--- Working data Enclosed Below ---

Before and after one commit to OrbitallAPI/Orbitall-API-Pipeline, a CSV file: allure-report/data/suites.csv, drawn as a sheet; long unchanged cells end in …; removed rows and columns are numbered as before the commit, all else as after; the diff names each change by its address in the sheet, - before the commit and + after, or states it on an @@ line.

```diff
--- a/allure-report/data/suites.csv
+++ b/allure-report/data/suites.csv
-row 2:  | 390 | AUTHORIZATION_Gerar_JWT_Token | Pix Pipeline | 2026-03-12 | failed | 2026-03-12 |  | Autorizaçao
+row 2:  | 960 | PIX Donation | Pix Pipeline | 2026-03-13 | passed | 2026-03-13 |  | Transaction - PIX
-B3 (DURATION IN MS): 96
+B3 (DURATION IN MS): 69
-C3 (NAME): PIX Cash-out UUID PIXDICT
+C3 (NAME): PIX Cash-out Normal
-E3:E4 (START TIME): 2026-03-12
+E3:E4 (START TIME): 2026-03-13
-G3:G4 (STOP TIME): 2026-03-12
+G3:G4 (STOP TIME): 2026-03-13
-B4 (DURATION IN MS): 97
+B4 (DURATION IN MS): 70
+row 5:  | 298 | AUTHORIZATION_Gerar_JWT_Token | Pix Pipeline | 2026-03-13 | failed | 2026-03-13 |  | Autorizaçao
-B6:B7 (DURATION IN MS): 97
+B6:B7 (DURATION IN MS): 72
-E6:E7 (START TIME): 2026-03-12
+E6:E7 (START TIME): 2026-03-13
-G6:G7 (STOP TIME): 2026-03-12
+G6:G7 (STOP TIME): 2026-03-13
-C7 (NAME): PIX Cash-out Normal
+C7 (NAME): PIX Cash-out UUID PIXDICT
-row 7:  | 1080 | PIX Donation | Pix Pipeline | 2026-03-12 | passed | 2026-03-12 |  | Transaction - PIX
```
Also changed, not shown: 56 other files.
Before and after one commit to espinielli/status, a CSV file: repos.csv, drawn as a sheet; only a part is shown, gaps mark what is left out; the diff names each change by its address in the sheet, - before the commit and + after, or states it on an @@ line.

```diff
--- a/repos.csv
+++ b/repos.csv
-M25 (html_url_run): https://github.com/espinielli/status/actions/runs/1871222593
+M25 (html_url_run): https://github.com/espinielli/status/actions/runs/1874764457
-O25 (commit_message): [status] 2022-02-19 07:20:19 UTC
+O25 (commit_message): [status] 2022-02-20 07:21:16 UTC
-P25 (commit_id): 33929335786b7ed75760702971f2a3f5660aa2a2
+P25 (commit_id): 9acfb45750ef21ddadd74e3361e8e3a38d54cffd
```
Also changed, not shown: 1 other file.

--- End of Enclosed Working data ---

What you should do
If a line in the records above has the word "status", copy it out.

Answer section
Before and after one commit to espinielli/status, a CSV file: repos.csv, drawn as a sheet; only a part is shown, gaps mark what is left out; the diff names each change by its address in the sheet, - before the commit and + after, or states it on an @@ line.
-M25 (html_url_run): https://github.com/espinielli/status/actions/runs/1871222593
+M25 (html_url_run): https://github.com/espinielli/status/actions/runs/1874764457
-O25 (commit_message): [status] 2022-02-19 07:20:19 UTC
+O25 (commit_message): [status] 2022-02-20 07:21:16 UTC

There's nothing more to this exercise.